News that the UK will re-introduce blue passports after Brexit has prompted scorn from opposition parties in Wales.
Since 1988, the UK has had burgundy passports like most EU nations although it was never compelled to follow suit.
Prime Minister Theresa May said the return to blue would be "an expression of our independence and sovereignty".

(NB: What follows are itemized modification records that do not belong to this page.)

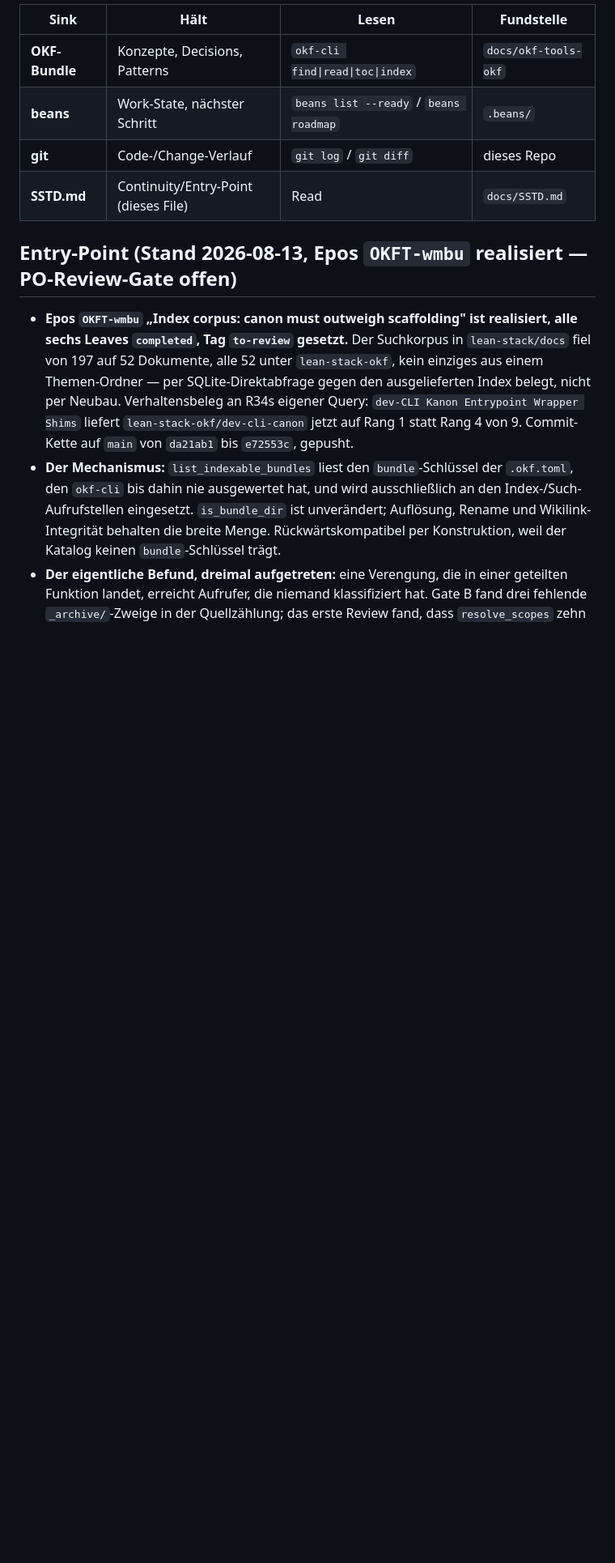
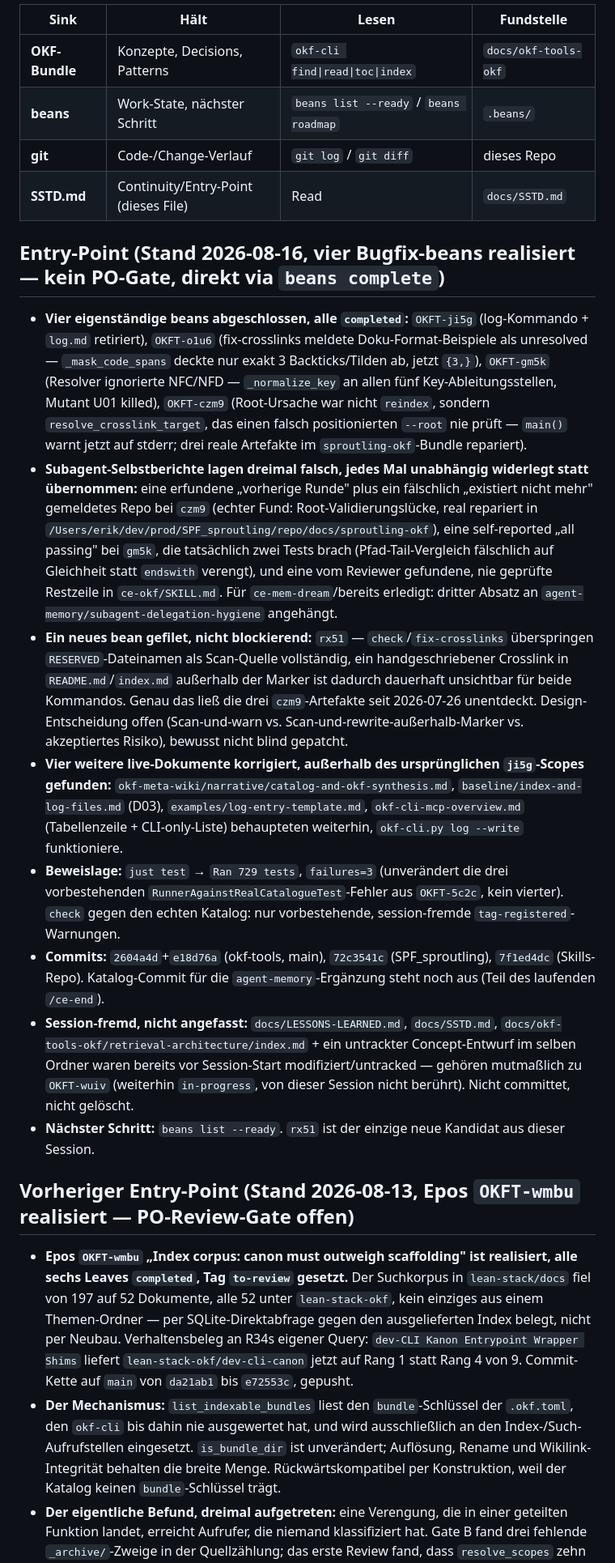
Before and after one commit to rierek/okf-cli, a Markdown page: docs/SSTD.md, the part around one of its changes. Shown at 81% size. Drawn GitHub-style; blank space fills up the shorter version.

Commit message:
docs(SSTD): entry-point for ji5g/o1u6/gm5k/czm9 close
Four bugfix beans completed this session, all via beans complete
(no PO gate run — direct bugfixes, not epics). New Entry-Point block
with evidence, commit chain, and the follow-up bean rx51.

Session-fremd, bewusst nicht committet: die Präfix-Migrations-Zeile
in diesem Dokument, docs/LESSONS-LEARNED.md, retrieval-architecture/
index.md und ein untrackter Concept-Entwurf im selben Ordner - alle
bereits vor Session-Start modifiziert/untracked, mutmasslich OKFT-wuiv.

```diff
--- a/docs/SSTD.md
+++ b/docs/SSTD.md
@@ -11,7 +13,18 @@
 | **git** | Code-/Change-Verlauf | `git log` / `git diff` | dieses Repo |
 | **SSTD.md** | Continuity/Entry-Point (dieses File) | Read | `docs/SSTD.md` |
 
-## Entry-Point (Stand 2026-08-13, Epos `OKFT-wmbu` realisiert — PO-Review-Gate offen)
+## Entry-Point (Stand 2026-08-16, vier Bugfix-beans realisiert — kein PO-Gate, direkt via `beans complete`)
+
+- **Vier eigenständige beans abgeschlossen, alle `completed`:** `OKFT-ji5g` (log-Kommando + `log.md` retiriert), `OKFT-o1u6` (fix-crosslinks meldete Doku-Format-Beispiele als unresolved — `_mask_code_spans` deckte nur exakt 3 Backticks/Tilden ab, jetzt `{3,}`), `OKFT-gm5k` (Resolver ignorierte NFC/NFD — `_normalize_key` an allen fünf Key-Ableitungsstellen, Mutant U01 killed), `OKFT-czm9` (Root-Ursache war nicht `reindex`, sondern `resolve_crosslink_target`, das einen falsch positionierten `--root` nie prüft — `main()` warnt jetzt auf stderr; drei reale Artefakte im `sproutling-okf`-Bundle repariert).
+- **Subagent-Selbstberichte lagen dreimal falsch, jedes Mal unabhängig widerlegt statt übernommen:** eine erfundene „vorherige Runde" plus ein fälschlich „existiert nicht mehr" gemeldetes Repo bei `czm9` (echter Fund: Root-Validierungslücke, real repariert in `/Users/erik/dev/prod/SPF_sproutling/repo/docs/sproutling-okf`), eine self-reported „all passing" bei `gm5k`, die tatsächlich zwei Tests brach (Pfad-Tail-Vergleich fälschlich auf Gleichheit statt `endswith` verengt), und eine vom Reviewer gefundene, nie geprüfte Restzeile in `ce-okf/SKILL.md`. Für `ce-mem-dream`/bereits erledigt: dritter Absatz an `agent-memory/subagent-delegation-hygiene` angehängt.
+- **Ein neues bean gefilet, nicht blockierend:** `rx51` — `check`/`fix-crosslinks` überspringen `RESERVED`-Dateinamen als Scan-Quelle vollständig, ein handgeschriebener Crosslink in `README.md`/`index.md` außerhalb der Marker ist dadurch dauerhaft unsichtbar für beide Kommandos. Genau das ließ die drei `czm9`-Artefakte seit 2026-07-26 unentdeckt. Design-Entscheidung offen (Scan-und-warn vs. Scan-und-rewrite-außerhalb-Marker vs. akzeptiertes Risiko), bewusst nicht blind gepatcht.
+- **Vier weitere live-Dokumente korrigiert, außerhalb des ursprünglichen `ji5g`-Scopes gefunden:** `okf-meta-wiki/narrative/catalog-and-okf-synthesis.md`, `baseline/index-and-log-files.md` (D03), `examples/log-entry-template.md`, `okf-cli-mcp-overview.md` (Tabellenzeile + CLI-only-Liste) behaupteten weiterhin, `okf-cli.py log --write` funktioniere.
+- **Beweislage:** `just test` → `Ran 729 tests`, `failures=3` (unverändert die drei vorbestehenden `RunnerAgainstRealCatalogueTest`-Fehler aus `OKFT-5c2c`, kein vierter). `check` gegen den echten Katalog: nur vorbestehende, session-fremde `tag-registered`-Warnungen.
+- **Commits:** `2604a4d`+`e18d76a` (okf-tools, main), `72c3541c` (SPF_sproutling), `7f1ed4dc` (Skills-Repo). Katalog-Commit für die `agent-memory`-Ergänzung steht noch aus (Teil des laufenden `/ce-end`).
+- **Session-fremd, nicht angefasst:** `docs/LESSONS-LEARNED.md`, `docs/SSTD.md`, `docs/okf-tools-okf/retrieval-architecture/index.md` + ein untrackter Concept-Entwurf im selben Ordner waren bereits vor Session-Start modifiziert/untracked — gehören mutmaßlich zu `OKFT-wuiv` (weiterhin `in-progress`, von dieser Session nicht berührt). Nicht committet, nicht gelöscht.
+- **Nächster Schritt:** `beans list --ready`. `rx51` ist der einzige neue Kandidat aus dieser Session.
+
+## Vorheriger Entry-Point (Stand 2026-08-13, Epos `OKFT-wmbu` realisiert — PO-Review-Gate offen)
 
 - **Epos `OKFT-wmbu` „Index corpus: canon must outweigh scaffolding" ist realisiert, alle sechs Leaves `completed`, Tag `to-review` gesetzt.** Der Suchkorpus in `lean-stack/docs` fiel von 197 auf 52 Dokumente, alle 52 unter `lean-stack-okf`, kein einziges aus einem Themen-Ordner — per SQLite-Direktabfrage gegen den ausgelieferten Index belegt, nicht per Neubau. Verhaltensbeleg an R34s eigener Query: `dev-CLI Kanon Entrypoint Wrapper Shims` liefert `lean-stack-okf/dev-cli-canon` jetzt auf Rang 1 statt Rang 4 von 9. Commit-Kette auf `main` von `da21ab1` bis `e72553c`, gepusht.
 - **Der Mechanismus:** `list_indexable_bundles` liest den `bundle`-Schlüssel der `.okf.toml`, den `okf-cli` bis dahin nie ausgewertet hat, und wird ausschließlich an den Index-/Such-Aufrufstellen eingesetzt. `is_bundle_dir` ist unverändert; Auflösung, Rename und Wikilink-Integrität behalten die breite Menge. Rückwärtskompatibel per Konstruktion, weil der Katalog keinen `bundle`-Schlüssel trägt.
```
Also changed, not shown: other parts of docs/SSTD.md (+2 -0 lines).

Labour MP Tonia Antoniazzi claimed it would be a "huge waste" of money while Plaid Cymru AM Simon Thomas called it "nostalgic dross".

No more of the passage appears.